The power supply used for the purpose could either supply (DC) or alternating (AC) current.

AC or DC defines the polarity of the electrical current that a welding machine creates for the arc and runs through the electrode.

The difference in current input gives rise to various possibilities as both types have their own takeaways.

There can be many types of welding jobs each having its own unique characteristics.

The user has to keep in mind the requirements for the same as the same technique might not work for all the jobs.

The market has a wide variety of machines that work with AC, DC or both types of current.

Overview of AC Welding

AC or Alternating Current is a form of electric current that switches its direction back and forth, this change in direction also leads to a periodically reversing voltage.

An AC current usually changes its polarity 120 times a second with a 60-hertz frequency.

One can find typical AC currents from electrical outlets in a household, these are often used for higher voltage devices such as domestic appliances including refrigerators, microwaves, and others.

The primary use of AC current falls in welding magnetic materials as DC current is not capable of performing the process on magnetic metals.

Furthermore, AC current is also preferred when a deeper penetration is required on certain material be it due to rust or material thickness.

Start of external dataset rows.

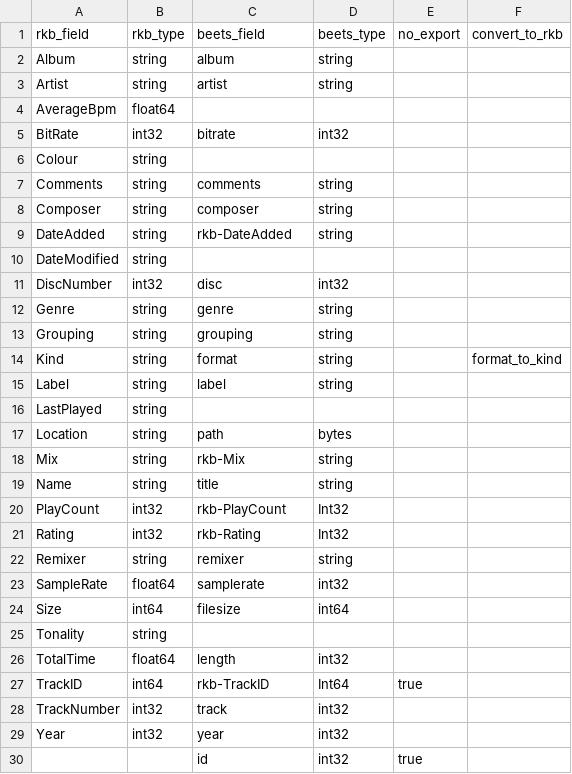
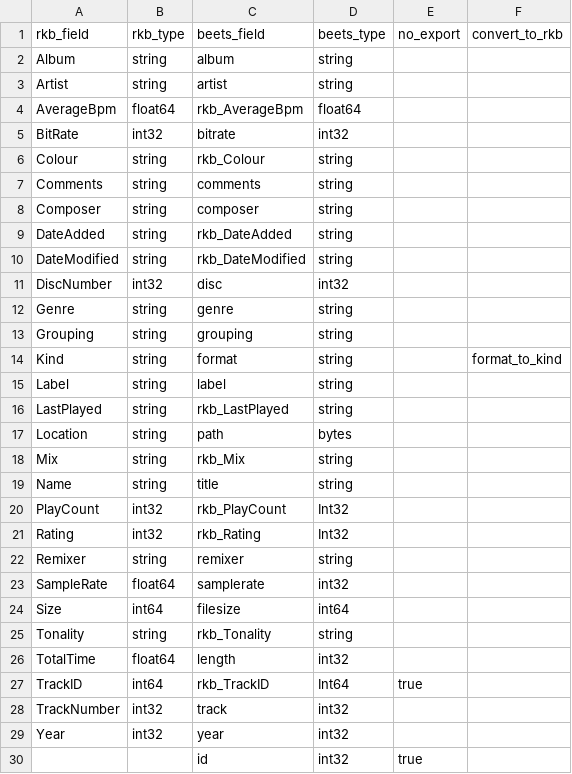
Before and after one commit to voigtjr/rkbeets, a CSV file: src/beetsplug/rkbeets-fields.csv, drawn as a sheet; the diff names each change by its address in the sheet, - before the commit and + after, or states it on an @@ line.

Commit message:
Finish data-driven fields refactor

```diff
--- a/src/beetsplug/rkbeets-fields.csv
+++ b/src/beetsplug/rkbeets-fields.csv
-C4 (beets_field): (empty)
+C4 (beets_field): rkb_AverageBpm
-D4 (beets_type): (empty)
+D4 (beets_type): float64
-C6 (beets_field): (empty)
+C6 (beets_field): rkb_Colour
-D6 (beets_type): (empty)
+D6 (beets_type): string
-C9 (beets_field): rkb-DateAdded
+C9 (beets_field): rkb_DateAdded
-C10 (beets_field): (empty)
+C10 (beets_field): rkb_DateModified
-D10 (beets_type): (empty)
+D10 (beets_type): string
-C16 (beets_field): (empty)
+C16 (beets_field): rkb_LastPlayed
-D16 (beets_type): (empty)
+D16 (beets_type): string
-C18 (beets_field): rkb-Mix
+C18 (beets_field): rkb_Mix
-C20 (beets_field): rkb-PlayCount
+C20 (beets_field): rkb_PlayCount
-C21 (beets_field): rkb-Rating
+C21 (beets_field): rkb_Rating
-C25 (beets_field): (empty)
+C25 (beets_field): rkb_Tonality
-D25 (beets_type): (empty)
+D25 (beets_type): string
-C27 (beets_field): rkb-TrackID
+C27 (beets_field): rkb_TrackID
```
Also changed, not shown: 4 other files.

There are also no deflections in welding processes when using an AC current since the current and the magnetic field of the arc reverse direction many times a second.

  1. AC current based welding is ideal for the following applications –
  2. Down-hand heavy plate
  3. Fast fill welds
  4. Aluminum with high-frequency TIG welding
  5. Magnetic materials

AC current is also the preferred for welding aluminum with TIG, this is because the AC current supports welding at a higher temperature.

It also utilized for making repairs on machinery due to the inevitable presence of a magnetic field in the machinery.

The machinery may also have rust or a layer of any impediment that may need higher penetration.

The use of AC current is also prevalent in seam welding in shipbuilding because the current output is required to be higher so that deeper penetration of the plates can be achieved.

The use of AC current, however, brings certain shortcomings too. The quality of a weld is often not as good, the user needs to be more skilled to achieve a substantial quality of welds.

The quality of welds suffers primarily due to periodically switching nature of the current which translated to a less smooth arc.

This periodic nature of the welder also results in more splatter during the welding process.

Pros

  • Stable arc
  • No deflections while welding
  • Deeper penetration
  • Can weld magnetic metals
  • Supports higher temperature
  • Supports higher current parameters

Limitations

  • More splatter
  • Arc is not as smooth

Overview of DC Welding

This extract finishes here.